As a CAD user, you rely heavily on your pointing device to interact with your software and get the job done. The wrong mouse can cause frustration, inefficiency, and repetitive stress injuries, but it can be a challenge to find the perfect combination of ergonomics, power source, programmability, and other features.
To help you in your search, Cadalyst readers have offered up their opinions about which pointing hardware is best suited to CAD work. Be sure to check that any mouse or other device you're considering is compatible with your operating system and software before making a purchase.
If you'd like to share additional suggestions or feedback on this subject, please post in the Comments section of this tip (use requires registration).

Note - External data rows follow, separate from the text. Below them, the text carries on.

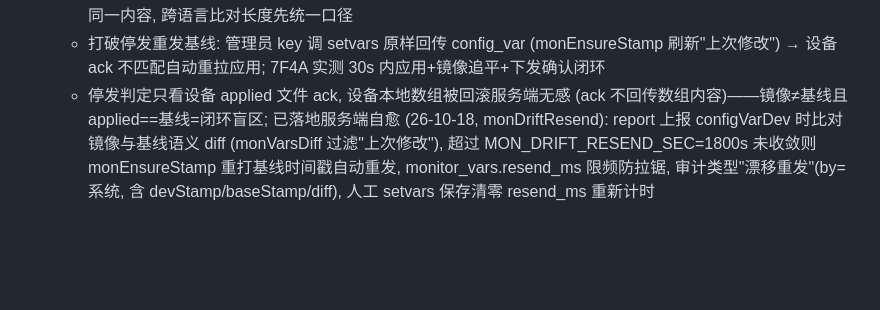
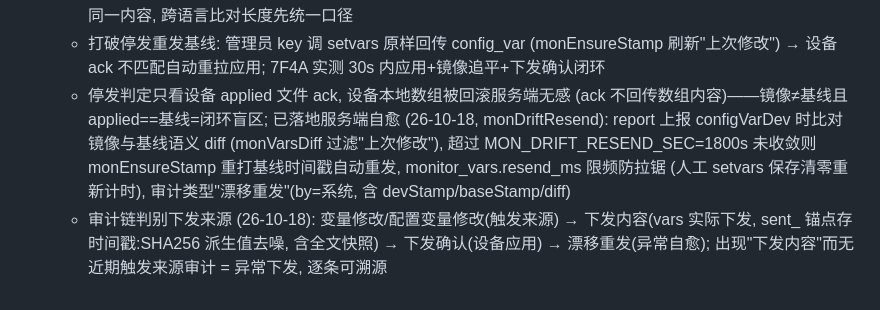
Before and after one commit to q2498755236/-, a Markdown page: .monkeycode/MEMORY.md, the part around the change. Drawn GitHub-style; blank space fills up the shorter version.

Commit message:
docs: MEMORY 补充审计链判别下发来源方法与漂移自愈落地记录 Co-authored-by: monkeycode-ai <monkeycode-ai@chaitin.com>

```diff
--- a/.monkeycode/MEMORY.md
+++ b/.monkeycode/MEMORY.md
@@ -242,4 +242,5 @@ Entries discovered by the Agent during task execution should follow this format:
   - monitor_vars 的 edit_backup/config_backup 列是网页"备用槽草稿"(backup1/backup2 字段, 2831 行注释, 与下发隔离), 不是基线历史备份, 勿当基线变更证据
   - 长度比对陷阱: PHP strlen 按字节 (UTF-8 中文 3 字节), Python len 按字符, 384B(PHP)≈291 字符(Python)是同一内容, 跨语言比对长度先统一口径
   - 打破停发重发基线: 管理员 key 调 setvars 原样回传 config_var (monEnsureStamp 刷新"上次修改") → 设备 ack 不匹配自动重拉应用; 7F4A 实测 30s 内应用+镜像追平+下发确认闭环
-  - 停发判定只看设备 applied 文件 ack, 设备本地数组被回滚服务端无感 (ack 不回传数组内容)——镜像≠基线且 applied==基线=闭环盲区; 已落地服务端自愈 (26-10-18, monDriftResend): report 上报 configVarDev 时比对镜像与基线语义 diff (monVarsDiff 过滤"上次修改"), 超过 MON_DRIFT_RESEND_SEC=1800s 未收敛则 monEnsureStamp 重打基线时间戳自动重发, monitor_vars.resend_ms 限频防拉锯, 审计类型"漂移重发"(by=系统, 含 devStamp/baseStamp/diff), 人工 setvars 保存清零 resend_ms 重新计时
+  - 停发判定只看设备 applied 文件 ack, 设备本地数组被回滚服务端无感 (ack 不回传数组内容)——镜像≠基线且 applied==基线=闭环盲区; 已落地服务端自愈 (26-10-18, monDriftResend): report 上报 configVarDev 时比对镜像与基线语义 diff (monVarsDiff 过滤"上次修改"), 超过 MON_DRIFT_RESEND_SEC=1800s 未收敛则 monEnsureStamp 重打基线时间戳自动重发, monitor_vars.resend_ms 限频防拉锯 (人工 setvars 保存清零重新计时), 审计类型"漂移重发"(by=系统, 含 devStamp/baseStamp/diff)
+  - 审计链判别下发来源 (26-10-18): 变量修改/配置变量修改(触发来源) → 下发内容(vars 实际下发, sent_ 锚点存 时间戳:SHA256 派生值去噪, 含全文快照) → 下发确认(设备应用) → 漂移重发(异常自愈); 出现"下发内容"而无近期触发来源审计 = 异常下发, 逐条可溯源
```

Dan Bellotte keeps it simple; he says a three-button wheel mouse is "best for panning and zooming!"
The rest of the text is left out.